Your task: Give an exact copy of the data that follows.

(Detected change data)
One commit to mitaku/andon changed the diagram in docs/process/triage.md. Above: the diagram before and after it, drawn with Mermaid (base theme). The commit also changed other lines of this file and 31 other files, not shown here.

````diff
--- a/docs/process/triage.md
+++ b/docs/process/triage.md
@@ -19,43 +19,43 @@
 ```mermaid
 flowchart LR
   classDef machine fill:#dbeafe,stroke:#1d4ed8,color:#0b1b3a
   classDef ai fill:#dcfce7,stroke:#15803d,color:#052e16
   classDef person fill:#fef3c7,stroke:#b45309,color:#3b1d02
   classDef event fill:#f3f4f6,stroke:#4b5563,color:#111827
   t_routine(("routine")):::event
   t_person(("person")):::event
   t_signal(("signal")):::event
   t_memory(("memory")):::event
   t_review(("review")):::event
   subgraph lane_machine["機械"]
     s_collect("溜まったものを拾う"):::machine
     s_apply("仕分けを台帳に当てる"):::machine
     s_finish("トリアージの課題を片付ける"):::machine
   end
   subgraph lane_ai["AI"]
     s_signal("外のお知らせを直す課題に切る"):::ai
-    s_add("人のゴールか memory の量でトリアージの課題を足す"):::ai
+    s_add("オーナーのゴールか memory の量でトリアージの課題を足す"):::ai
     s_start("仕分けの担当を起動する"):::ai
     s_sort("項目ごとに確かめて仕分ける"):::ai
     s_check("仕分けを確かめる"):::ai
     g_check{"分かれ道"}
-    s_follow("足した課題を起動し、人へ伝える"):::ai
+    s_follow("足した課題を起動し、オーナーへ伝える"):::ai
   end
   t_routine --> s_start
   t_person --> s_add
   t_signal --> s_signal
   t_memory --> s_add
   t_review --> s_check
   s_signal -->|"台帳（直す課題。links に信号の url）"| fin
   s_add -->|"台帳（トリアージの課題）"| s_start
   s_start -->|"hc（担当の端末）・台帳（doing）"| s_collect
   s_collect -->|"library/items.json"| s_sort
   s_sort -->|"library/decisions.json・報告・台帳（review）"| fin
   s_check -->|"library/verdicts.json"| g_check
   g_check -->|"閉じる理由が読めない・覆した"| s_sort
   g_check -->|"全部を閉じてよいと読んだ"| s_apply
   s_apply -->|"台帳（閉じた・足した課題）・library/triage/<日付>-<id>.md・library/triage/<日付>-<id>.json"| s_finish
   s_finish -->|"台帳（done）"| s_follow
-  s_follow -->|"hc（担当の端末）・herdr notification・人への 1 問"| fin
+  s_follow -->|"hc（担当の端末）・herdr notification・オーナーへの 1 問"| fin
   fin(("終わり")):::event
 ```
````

Solution for this problem:
One commit to mitaku/andon changed the diagram in docs/process/triage.md. Above: the diagram before and after it, drawn with Mermaid (base theme). The commit also changed other lines of this file and 31 other files, not shown here.

````diff
--- a/docs/process/triage.md
+++ b/docs/process/triage.md
@@ -19,43 +19,43 @@
 ```mermaid
 flowchart LR
   classDef machine fill:#dbeafe,stroke:#1d4ed8,color:#0b1b3a
   classDef ai fill:#dcfce7,stroke:#15803d,color:#052e16
   classDef person fill:#fef3c7,stroke:#b45309,color:#3b1d02
   classDef event fill:#f3f4f6,stroke:#4b5563,color:#111827
   t_routine(("routine")):::event
   t_person(("person")):::event
   t_signal(("signal")):::event
   t_memory(("memory")):::event
   t_review(("review")):::event
   subgraph lane_machine["機械"]
     s_collect("溜まったものを拾う"):::machine
     s_apply("仕分けを台帳に当てる"):::machine
     s_finish("トリアージの課題を片付ける"):::machine
   end
   subgraph lane_ai["AI"]
     s_signal("外のお知らせを直す課題に切る"):::ai
-    s_add("人のゴールか memory の量でトリアージの課題を足す"):::ai
+    s_add("オーナーのゴールか memory の量でトリアージの課題を足す"):::ai
     s_start("仕分けの担当を起動する"):::ai
     s_sort("項目ごとに確かめて仕分ける"):::ai
     s_check("仕分けを確かめる"):::ai
     g_check{"分かれ道"}
-    s_follow("足した課題を起動し、人へ伝える"):::ai
+    s_follow("足した課題を起動し、オーナーへ伝える"):::ai
   end
   t_routine --> s_start
   t_person --> s_add
   t_signal --> s_signal
   t_memory --> s_add
   t_review --> s_check
   s_signal -->|"台帳（直す課題。links に信号の url）"| fin
   s_add -->|"台帳（トリアージの課題）"| s_start
   s_start -->|"hc（担当の端末）・台帳（doing）"| s_collect
   s_collect -->|"library/items.json"| s_sort
   s_sort -->|"library/decisions.json・報告・台帳（review）"| fin
   s_check -->|"library/verdicts.json"| g_check
   g_check -->|"閉じる理由が読めない・覆した"| s_sort
   g_check -->|"全部を閉じてよいと読んだ"| s_apply
   s_apply -->|"台帳（閉じた・足した課題）・library/triage/<日付>-<id>.md・library/triage/<日付>-<id>.json"| s_finish
   s_finish -->|"台帳（done）"| s_follow
-  s_follow -->|"hc（担当の端末）・herdr notification・人への 1 問"| fin
+  s_follow -->|"hc（担当の端末）・herdr notification・オーナーへの 1 問"| fin
   fin(("終わり")):::event
 ```
````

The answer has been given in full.